▸ **WHAT TO DO**
Working from the listing below, pick each line containing the word "innerHTML" and copy it.
============================================================
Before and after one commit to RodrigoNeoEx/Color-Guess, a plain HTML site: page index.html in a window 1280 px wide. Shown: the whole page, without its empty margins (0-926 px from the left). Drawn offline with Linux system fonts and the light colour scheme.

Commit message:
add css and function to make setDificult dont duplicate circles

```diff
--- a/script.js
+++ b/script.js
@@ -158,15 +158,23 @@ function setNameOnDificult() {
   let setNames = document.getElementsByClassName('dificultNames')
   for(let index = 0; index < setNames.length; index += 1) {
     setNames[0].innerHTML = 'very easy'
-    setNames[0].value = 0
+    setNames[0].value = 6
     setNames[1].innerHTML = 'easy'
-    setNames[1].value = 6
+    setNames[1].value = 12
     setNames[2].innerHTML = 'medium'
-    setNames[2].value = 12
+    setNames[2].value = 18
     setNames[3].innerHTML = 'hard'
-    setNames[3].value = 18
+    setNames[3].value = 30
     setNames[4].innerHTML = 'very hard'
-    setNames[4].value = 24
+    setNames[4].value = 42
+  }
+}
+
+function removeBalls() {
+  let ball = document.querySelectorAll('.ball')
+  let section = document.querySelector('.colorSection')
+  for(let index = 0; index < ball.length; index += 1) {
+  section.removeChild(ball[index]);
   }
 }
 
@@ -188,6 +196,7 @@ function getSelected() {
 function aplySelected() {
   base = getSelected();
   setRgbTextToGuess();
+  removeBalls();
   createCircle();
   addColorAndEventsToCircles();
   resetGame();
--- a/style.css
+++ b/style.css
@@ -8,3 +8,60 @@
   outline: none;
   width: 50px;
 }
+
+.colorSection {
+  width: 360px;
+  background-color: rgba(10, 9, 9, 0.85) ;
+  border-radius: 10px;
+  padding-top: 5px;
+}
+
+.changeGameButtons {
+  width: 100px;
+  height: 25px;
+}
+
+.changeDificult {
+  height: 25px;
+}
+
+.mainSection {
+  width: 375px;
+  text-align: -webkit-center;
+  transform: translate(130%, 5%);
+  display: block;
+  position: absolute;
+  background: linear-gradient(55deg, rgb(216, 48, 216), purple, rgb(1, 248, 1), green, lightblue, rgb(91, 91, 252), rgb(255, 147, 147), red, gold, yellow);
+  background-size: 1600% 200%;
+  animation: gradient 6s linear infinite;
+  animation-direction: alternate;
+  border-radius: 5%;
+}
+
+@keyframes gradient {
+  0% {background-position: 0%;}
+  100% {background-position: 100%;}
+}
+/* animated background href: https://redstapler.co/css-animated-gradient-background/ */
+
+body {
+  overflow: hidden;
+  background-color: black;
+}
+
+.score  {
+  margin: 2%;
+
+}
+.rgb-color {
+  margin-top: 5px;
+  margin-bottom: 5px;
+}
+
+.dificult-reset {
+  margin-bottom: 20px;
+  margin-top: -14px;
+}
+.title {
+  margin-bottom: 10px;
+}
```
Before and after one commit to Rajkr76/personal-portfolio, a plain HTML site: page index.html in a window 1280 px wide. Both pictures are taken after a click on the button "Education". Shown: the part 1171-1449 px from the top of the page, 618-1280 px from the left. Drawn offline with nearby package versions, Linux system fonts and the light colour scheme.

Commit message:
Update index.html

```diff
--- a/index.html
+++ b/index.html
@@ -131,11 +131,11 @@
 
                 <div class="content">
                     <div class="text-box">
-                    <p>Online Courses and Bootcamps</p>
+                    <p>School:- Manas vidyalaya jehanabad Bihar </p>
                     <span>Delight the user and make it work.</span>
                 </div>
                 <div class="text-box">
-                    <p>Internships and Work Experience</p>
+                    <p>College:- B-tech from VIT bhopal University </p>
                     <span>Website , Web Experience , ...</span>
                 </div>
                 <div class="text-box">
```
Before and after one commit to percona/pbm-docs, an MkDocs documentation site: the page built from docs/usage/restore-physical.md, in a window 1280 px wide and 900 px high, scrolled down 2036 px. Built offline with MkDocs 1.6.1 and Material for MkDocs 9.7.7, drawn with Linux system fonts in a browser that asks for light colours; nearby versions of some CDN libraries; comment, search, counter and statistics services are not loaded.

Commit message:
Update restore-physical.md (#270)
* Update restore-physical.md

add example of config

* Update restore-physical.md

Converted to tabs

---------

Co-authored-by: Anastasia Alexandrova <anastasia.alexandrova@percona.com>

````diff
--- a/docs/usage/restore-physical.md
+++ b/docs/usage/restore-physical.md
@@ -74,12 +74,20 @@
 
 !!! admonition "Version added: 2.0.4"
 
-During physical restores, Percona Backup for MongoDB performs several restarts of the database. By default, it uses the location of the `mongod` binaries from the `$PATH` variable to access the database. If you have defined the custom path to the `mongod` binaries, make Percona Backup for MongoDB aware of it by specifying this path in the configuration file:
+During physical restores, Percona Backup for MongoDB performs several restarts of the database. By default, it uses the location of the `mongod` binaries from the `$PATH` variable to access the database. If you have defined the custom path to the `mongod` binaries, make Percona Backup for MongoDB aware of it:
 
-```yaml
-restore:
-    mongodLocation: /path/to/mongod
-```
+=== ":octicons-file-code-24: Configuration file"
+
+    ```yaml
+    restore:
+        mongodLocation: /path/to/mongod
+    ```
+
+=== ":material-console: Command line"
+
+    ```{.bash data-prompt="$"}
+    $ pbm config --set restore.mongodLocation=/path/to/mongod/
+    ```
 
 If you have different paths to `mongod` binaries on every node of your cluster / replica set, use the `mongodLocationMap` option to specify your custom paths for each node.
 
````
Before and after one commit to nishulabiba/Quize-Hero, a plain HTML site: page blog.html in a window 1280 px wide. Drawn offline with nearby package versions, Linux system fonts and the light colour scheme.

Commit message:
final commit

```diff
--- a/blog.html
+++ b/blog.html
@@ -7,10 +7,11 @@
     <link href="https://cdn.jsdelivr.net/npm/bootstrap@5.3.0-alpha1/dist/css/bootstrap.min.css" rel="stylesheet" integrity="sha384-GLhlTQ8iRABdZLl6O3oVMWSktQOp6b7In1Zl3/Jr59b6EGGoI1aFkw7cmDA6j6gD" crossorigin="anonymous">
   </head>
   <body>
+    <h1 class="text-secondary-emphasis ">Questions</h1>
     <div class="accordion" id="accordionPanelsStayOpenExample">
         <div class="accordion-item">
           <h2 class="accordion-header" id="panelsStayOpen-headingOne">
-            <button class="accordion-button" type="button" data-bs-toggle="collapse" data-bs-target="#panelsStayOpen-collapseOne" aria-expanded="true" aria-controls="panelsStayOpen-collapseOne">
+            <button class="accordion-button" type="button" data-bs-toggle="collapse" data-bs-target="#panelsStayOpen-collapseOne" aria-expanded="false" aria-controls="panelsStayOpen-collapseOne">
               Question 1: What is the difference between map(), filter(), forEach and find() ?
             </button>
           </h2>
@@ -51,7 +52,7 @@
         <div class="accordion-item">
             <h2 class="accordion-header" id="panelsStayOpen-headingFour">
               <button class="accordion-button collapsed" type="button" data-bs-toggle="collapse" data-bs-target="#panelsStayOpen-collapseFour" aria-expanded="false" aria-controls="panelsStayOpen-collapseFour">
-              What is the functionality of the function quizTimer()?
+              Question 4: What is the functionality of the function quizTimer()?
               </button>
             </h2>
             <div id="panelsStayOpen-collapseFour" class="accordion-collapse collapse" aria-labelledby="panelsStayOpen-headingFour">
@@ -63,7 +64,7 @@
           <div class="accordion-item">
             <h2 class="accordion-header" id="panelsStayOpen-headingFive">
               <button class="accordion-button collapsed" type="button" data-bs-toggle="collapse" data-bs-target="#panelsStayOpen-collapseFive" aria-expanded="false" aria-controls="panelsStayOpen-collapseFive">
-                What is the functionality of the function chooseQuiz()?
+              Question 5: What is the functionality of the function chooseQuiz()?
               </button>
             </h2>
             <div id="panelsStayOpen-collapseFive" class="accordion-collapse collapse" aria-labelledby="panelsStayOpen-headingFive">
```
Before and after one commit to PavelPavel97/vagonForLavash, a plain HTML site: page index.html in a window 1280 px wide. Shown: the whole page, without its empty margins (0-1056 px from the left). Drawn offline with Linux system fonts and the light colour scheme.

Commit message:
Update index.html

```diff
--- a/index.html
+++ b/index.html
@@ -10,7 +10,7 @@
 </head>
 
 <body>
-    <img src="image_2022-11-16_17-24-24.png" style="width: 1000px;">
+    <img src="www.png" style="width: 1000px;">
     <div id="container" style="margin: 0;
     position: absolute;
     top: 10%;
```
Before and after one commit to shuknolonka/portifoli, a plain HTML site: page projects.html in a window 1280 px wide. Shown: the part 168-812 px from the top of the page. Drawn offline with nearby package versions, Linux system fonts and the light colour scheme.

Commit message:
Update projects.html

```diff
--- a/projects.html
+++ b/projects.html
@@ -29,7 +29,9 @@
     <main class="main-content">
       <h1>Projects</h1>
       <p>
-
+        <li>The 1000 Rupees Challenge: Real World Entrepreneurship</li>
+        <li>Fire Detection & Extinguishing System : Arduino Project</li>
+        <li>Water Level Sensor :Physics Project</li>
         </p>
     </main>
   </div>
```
============================================================
▸ **ANSWER TO THE EXERCISE**
     setNames[0].innerHTML = 'very easy'
     setNames[1].innerHTML = 'easy'
     setNames[2].innerHTML = 'medium'
     setNames[3].innerHTML = 'hard'
     setNames[4].innerHTML = 'very hard'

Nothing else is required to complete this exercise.